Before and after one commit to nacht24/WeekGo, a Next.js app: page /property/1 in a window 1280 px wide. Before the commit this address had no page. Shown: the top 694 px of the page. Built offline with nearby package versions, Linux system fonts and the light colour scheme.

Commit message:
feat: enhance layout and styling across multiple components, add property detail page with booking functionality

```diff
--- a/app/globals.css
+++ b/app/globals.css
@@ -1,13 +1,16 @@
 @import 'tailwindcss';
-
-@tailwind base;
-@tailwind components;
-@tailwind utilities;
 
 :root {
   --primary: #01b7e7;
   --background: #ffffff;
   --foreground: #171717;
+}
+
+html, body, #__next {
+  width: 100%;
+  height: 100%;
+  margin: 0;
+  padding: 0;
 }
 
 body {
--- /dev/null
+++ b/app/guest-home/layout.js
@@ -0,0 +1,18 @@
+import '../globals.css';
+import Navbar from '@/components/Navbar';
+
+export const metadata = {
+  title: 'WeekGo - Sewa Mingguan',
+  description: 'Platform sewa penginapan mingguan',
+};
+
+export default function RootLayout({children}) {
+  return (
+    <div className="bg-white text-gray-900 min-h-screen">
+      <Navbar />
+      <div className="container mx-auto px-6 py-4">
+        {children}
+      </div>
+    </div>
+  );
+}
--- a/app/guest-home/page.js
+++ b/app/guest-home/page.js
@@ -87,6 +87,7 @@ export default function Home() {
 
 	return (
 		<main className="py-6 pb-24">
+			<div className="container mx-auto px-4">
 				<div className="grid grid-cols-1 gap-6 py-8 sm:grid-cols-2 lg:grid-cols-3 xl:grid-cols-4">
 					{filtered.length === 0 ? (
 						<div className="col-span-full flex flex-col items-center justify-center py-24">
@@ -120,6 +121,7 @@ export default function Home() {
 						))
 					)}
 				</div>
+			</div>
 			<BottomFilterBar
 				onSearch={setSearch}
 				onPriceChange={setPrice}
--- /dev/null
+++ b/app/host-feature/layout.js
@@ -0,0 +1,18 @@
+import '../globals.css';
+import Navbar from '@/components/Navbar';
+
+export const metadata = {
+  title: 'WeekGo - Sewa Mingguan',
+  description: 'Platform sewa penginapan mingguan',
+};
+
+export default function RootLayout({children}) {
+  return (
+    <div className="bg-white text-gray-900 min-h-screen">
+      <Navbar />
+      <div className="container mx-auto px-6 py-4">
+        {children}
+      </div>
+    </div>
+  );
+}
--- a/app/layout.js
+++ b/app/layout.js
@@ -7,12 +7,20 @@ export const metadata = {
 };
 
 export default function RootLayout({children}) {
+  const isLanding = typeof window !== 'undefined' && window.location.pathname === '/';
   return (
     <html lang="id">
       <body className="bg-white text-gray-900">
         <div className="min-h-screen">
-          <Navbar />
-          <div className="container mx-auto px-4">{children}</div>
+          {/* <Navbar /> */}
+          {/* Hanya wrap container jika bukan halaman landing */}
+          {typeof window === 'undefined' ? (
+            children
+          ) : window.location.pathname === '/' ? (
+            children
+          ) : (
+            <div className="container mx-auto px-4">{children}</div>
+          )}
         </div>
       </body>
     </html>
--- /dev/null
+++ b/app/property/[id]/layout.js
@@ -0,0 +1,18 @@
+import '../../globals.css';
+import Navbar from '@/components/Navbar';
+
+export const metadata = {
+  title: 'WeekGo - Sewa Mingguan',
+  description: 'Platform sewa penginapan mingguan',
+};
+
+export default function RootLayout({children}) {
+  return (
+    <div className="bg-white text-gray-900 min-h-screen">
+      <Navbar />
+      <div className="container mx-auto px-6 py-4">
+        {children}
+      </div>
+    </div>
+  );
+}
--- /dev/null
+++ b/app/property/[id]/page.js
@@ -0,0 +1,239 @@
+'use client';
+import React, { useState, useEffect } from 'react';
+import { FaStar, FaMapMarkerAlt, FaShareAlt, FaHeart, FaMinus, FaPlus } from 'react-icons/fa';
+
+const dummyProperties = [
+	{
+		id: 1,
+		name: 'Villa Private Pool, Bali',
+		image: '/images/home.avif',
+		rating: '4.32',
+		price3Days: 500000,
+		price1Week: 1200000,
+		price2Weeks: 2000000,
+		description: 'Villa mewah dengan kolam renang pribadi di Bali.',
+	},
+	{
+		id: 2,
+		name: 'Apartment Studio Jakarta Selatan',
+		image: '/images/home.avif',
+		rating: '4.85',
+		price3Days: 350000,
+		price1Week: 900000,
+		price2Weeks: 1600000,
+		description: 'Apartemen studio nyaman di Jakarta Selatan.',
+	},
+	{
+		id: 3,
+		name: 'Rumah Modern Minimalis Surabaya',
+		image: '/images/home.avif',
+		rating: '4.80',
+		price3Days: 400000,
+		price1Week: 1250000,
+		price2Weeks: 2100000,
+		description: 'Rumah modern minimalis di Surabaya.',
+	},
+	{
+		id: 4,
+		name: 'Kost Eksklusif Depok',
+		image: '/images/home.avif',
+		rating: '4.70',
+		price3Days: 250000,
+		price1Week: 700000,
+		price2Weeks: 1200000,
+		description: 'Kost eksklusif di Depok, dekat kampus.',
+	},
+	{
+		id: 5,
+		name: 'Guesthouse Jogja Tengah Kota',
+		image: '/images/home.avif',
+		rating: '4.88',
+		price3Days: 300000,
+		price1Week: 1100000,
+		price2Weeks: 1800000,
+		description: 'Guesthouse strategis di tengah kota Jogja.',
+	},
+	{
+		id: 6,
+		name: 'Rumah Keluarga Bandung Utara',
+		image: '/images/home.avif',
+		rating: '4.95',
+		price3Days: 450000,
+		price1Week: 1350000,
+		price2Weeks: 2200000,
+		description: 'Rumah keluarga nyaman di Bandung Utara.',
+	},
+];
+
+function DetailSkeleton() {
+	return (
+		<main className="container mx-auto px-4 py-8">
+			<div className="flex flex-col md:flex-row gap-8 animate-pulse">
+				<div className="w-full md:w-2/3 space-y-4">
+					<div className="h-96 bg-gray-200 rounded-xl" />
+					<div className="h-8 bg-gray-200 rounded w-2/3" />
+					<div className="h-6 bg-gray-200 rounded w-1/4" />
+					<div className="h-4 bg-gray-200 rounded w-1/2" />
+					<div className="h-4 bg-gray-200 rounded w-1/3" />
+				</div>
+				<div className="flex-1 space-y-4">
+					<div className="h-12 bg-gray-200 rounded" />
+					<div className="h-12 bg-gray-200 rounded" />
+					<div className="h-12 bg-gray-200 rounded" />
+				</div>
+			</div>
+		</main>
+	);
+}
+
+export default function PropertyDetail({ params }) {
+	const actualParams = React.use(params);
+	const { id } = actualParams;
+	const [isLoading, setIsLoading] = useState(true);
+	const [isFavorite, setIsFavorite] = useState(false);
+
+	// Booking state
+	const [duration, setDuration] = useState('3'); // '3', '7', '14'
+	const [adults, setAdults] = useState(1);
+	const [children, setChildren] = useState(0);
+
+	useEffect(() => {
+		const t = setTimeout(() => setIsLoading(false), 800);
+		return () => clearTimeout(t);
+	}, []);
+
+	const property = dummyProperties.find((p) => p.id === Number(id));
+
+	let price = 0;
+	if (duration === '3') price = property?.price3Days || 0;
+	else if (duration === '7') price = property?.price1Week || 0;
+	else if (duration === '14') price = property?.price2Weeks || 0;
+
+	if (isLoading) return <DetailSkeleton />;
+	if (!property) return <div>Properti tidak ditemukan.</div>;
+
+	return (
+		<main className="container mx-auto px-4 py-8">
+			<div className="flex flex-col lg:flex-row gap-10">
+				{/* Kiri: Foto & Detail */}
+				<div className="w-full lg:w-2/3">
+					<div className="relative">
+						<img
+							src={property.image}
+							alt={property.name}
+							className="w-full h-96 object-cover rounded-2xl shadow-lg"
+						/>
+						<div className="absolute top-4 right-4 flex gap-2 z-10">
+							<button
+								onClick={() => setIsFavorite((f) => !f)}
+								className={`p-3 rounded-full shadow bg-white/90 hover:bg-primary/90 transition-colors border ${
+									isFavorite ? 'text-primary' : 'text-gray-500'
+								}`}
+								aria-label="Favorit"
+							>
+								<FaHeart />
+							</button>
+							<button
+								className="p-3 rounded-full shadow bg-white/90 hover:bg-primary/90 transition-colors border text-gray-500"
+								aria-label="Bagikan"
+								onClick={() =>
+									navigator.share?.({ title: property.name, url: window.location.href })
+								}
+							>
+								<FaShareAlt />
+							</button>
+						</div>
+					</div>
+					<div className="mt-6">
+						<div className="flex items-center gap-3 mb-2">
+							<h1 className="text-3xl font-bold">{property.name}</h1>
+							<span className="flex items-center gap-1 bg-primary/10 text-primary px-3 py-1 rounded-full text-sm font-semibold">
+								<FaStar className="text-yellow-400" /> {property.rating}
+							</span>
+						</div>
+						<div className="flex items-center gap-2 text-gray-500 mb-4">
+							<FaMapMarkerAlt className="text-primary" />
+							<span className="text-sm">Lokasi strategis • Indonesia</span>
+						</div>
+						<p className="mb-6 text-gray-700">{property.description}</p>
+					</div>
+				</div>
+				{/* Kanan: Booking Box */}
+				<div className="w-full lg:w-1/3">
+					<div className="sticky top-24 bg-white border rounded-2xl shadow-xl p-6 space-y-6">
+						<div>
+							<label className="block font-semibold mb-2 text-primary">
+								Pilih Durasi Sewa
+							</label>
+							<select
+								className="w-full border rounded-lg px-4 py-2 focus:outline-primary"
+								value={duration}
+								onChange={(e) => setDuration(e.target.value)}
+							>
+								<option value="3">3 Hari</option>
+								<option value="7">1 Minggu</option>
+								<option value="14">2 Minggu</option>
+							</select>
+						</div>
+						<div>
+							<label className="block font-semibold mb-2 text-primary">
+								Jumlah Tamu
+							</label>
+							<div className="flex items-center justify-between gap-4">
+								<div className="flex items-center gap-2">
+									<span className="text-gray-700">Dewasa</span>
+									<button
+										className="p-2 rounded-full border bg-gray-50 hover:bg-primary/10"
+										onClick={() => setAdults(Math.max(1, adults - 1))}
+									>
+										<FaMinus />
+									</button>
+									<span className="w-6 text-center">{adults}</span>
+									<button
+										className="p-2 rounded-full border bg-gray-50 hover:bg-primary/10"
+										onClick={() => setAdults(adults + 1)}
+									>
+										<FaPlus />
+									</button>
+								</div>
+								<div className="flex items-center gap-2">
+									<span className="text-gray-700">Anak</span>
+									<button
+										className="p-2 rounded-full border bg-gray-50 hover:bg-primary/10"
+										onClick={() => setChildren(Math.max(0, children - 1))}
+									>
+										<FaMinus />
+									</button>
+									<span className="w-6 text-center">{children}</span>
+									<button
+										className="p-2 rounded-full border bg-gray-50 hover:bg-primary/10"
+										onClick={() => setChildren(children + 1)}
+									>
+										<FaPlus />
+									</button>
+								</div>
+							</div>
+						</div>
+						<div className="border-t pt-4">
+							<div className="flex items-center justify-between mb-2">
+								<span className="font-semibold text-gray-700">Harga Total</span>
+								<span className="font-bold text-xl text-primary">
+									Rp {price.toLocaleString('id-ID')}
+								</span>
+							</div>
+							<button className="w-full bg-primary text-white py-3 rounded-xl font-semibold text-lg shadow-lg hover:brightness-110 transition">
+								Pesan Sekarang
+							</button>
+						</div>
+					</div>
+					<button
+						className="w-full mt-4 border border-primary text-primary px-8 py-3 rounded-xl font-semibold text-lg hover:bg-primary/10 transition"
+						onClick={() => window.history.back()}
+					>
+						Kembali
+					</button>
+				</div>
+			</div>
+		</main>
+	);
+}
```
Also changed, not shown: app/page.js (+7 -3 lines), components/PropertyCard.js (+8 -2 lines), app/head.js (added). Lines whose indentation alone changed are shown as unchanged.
++++++++++
## Task goal
Copy every line that includes the string "rating" from the material above.

## Exercise response
+		rating: '4.32',
+		rating: '4.85',
+		rating: '4.80',
+		rating: '4.70',
+		rating: '4.88',
+		rating: '4.95',
+								<FaStar className="text-yellow-400" /> {property.rating}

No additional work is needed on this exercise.